Supplied records:
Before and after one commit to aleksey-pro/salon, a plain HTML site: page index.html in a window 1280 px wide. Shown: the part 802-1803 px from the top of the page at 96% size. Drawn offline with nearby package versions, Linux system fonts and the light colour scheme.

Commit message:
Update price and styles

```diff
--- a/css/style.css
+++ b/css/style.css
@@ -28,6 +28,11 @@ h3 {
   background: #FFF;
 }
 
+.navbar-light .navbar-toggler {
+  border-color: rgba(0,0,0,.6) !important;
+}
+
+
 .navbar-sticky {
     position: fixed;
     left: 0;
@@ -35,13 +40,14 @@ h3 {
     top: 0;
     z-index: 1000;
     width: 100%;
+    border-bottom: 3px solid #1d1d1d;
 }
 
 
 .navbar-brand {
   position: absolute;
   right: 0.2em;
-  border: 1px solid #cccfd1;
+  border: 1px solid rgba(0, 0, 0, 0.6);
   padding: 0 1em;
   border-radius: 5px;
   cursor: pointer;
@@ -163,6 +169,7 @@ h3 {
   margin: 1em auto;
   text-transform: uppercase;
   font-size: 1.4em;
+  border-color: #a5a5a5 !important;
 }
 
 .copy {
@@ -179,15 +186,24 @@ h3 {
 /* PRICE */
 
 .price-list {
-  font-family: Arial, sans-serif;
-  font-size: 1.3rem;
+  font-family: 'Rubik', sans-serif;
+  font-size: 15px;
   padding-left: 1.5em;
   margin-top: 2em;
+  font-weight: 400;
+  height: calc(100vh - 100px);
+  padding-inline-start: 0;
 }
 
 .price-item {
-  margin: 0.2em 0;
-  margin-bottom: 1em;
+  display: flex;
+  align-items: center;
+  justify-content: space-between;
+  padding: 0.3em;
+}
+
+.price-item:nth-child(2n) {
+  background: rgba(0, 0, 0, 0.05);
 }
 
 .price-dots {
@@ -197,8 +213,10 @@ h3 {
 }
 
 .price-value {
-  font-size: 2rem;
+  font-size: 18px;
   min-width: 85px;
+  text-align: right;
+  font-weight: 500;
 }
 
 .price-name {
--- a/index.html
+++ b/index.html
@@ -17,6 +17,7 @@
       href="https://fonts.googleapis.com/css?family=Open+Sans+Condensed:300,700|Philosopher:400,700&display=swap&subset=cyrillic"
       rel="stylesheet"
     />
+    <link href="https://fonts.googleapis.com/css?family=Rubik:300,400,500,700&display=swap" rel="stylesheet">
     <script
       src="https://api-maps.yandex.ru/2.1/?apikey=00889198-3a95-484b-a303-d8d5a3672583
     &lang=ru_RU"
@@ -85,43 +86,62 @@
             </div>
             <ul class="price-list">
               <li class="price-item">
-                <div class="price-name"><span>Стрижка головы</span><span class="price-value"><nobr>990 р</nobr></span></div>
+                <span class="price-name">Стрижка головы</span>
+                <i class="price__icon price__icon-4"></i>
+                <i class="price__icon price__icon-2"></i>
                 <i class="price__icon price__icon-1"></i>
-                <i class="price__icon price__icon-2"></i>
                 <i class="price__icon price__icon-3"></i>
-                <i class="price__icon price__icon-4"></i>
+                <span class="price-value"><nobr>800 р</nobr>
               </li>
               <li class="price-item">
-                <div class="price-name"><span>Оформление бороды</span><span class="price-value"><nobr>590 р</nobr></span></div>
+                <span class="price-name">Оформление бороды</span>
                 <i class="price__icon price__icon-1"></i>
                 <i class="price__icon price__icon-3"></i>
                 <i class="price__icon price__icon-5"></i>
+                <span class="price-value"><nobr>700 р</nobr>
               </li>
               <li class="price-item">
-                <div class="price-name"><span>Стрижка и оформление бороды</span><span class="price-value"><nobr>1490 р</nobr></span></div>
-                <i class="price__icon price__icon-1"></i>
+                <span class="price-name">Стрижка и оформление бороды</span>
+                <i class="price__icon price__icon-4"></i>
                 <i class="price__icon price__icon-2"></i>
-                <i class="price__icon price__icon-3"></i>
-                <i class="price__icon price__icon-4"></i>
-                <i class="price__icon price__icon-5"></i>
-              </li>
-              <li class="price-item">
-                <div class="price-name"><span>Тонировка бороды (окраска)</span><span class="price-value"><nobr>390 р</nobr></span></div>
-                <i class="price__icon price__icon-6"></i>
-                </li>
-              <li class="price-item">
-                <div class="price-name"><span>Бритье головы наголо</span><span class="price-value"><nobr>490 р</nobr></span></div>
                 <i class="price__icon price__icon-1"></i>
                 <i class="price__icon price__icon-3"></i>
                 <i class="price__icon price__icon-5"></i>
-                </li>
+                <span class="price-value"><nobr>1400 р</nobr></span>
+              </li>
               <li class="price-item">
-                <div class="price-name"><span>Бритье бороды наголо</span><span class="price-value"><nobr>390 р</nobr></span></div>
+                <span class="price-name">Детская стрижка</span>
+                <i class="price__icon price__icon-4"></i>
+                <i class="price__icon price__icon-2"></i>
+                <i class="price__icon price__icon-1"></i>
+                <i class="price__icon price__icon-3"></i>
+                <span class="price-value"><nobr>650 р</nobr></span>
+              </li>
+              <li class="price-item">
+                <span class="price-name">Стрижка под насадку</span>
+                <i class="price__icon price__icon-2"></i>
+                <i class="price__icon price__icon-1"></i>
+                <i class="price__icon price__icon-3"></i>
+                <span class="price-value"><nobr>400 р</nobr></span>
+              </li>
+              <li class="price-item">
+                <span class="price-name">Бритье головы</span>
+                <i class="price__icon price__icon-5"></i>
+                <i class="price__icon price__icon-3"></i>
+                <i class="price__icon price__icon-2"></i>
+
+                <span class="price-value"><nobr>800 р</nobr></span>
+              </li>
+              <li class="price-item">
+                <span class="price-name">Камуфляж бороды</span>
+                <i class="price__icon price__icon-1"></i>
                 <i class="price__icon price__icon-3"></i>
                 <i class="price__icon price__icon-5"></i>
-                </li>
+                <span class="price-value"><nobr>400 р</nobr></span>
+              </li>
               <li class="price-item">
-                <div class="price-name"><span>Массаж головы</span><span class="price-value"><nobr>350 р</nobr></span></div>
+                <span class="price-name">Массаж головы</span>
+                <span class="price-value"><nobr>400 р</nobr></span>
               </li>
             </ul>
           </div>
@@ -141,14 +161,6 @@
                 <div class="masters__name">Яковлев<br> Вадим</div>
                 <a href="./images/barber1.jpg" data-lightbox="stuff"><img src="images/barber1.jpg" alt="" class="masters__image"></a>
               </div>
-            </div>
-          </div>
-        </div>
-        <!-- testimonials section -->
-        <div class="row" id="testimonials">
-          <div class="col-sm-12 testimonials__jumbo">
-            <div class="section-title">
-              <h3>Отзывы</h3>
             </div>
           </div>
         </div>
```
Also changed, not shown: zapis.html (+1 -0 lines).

Exercise brief: Please tally every line of the material above that has the string "бороды", and write only the total.

Problem solution: 7